The Amiibo craze has been taking off in the right direction for Nintendo, with their cavalcade of characters populating the living rooms of Nintendo fans, while the Gamecube controller adapter Nintendo released to coincide with Super Smash Bros. for Wii U has become the go-to peripheral for Smash fans of all walks of life. However, Nintendo’s figurine line and Smash-centric peripheral has become notoriously elusive, as certain Amiibos are said to be discontinued along with the Gamecube controller adapter. But are they really on the way out, or are Nintendo planning more production waves? Quite honestly, we don’t know, and that’s a serious problem for Nintendo.

Super Smash Bros. for Wii U has been the one game that’s drawn this issue to light, since both the Amiibo and Gamecube controller adapter are closely tied to that game. Nintendo has been making a respectable effort in keeping the game in stock (though shortages were rather rampant around the game’s launch), so the Amiibo and Gamecube controller adapter followed suit. Over time, certain Amiibo figures like Marth and Wii Fit Trainer became more difficult to find, while the Gamecube controller adapter would sell out immediately after a new shipment appeared. These shortages and fast sellout periods have made these products extremely hot items, going for sky-high prices on various online storefronts.


But what makes this worse is that Nintendo isn’t providing any clarity on whether these products actually are limited edition or not. We’re hearing so many conflicting stories from different sources regarding the future of certain Amiibo figures and the Gamecube adapter. Some say that they’re being discontinued entirely, while others claim they will be restocked down the line. Nintendo, however, has done very little to give a definitive answer, leaving most gamers in a state of confusion. Are these items really that rare or will we find more releases this coming year? We don’t know.

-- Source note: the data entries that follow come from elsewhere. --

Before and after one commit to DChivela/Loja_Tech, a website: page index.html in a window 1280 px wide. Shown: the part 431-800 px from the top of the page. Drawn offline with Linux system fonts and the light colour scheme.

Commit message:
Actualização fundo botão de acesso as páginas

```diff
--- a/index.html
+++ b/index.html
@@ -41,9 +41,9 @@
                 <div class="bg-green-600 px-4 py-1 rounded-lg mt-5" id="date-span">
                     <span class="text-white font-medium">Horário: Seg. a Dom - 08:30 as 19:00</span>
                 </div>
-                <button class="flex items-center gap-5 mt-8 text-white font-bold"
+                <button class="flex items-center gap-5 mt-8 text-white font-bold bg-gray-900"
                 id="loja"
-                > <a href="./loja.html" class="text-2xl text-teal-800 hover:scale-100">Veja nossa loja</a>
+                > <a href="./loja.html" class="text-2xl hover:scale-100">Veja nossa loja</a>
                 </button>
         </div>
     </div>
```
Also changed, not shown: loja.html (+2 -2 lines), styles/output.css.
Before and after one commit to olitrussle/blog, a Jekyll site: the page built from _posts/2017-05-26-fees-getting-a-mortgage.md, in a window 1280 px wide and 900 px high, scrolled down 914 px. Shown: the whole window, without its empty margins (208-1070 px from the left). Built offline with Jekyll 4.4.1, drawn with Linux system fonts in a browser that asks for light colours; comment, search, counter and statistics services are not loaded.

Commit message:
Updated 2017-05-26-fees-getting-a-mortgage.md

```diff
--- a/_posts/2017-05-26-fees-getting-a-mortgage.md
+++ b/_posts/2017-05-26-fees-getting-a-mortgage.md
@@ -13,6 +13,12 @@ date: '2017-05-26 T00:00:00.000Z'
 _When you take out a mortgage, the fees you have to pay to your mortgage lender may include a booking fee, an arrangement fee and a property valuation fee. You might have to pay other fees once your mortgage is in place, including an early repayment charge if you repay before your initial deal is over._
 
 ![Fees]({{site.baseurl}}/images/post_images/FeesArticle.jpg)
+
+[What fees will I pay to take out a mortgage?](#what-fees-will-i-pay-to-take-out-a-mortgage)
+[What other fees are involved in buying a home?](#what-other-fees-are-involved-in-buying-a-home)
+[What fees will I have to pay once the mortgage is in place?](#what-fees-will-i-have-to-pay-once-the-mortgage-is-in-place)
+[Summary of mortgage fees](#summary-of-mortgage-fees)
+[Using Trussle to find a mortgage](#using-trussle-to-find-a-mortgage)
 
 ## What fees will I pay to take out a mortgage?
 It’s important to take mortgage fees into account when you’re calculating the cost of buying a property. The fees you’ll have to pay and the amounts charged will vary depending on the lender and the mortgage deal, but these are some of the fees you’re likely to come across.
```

The biggest problem is that Nintendo clearly understands that there’s a demand. The high number of stores selling out of these products means that gamers are buying them, so why not keep the consumers informed on whether their favorite characters will get more figurines or whether they will be able to use their Gamecube controllers in Smash without shelling out a grand on an adapter? If Nintendo was able to provide a clear announcement, the focus would shift away from second-hand online auctions and the money could go directly to Nintendo. But without any official call and only conflicting stories leading gamers, Nintendo is doing themselves a huge disservice, keeping consumers in the dark and leaving them at the mercy of speculation.


If Nintendo was able to offer a real announcement, a clear-cut way to tell folks that more of these products are on the way, then no one would buy a Villager Amiibo for $500 on eBay. They’d instead wait and spend $15 on one, with that money going directly to Nintendo instead of a random person. But with gamers in the dark, fans are anxiously scouring secondhand stores while spending much more than the typical Amiibo would cost. The Gamecube adapter’s demand is even higher and is easily a larger example of Nintendo’s communication issue regarding production. Keeping gamers informed is a simple solution to a problem that shouldn’t happen in the first place. We’re all stunned that Nintendo hasn’t kept us all in the loop for some of their most in-demand items.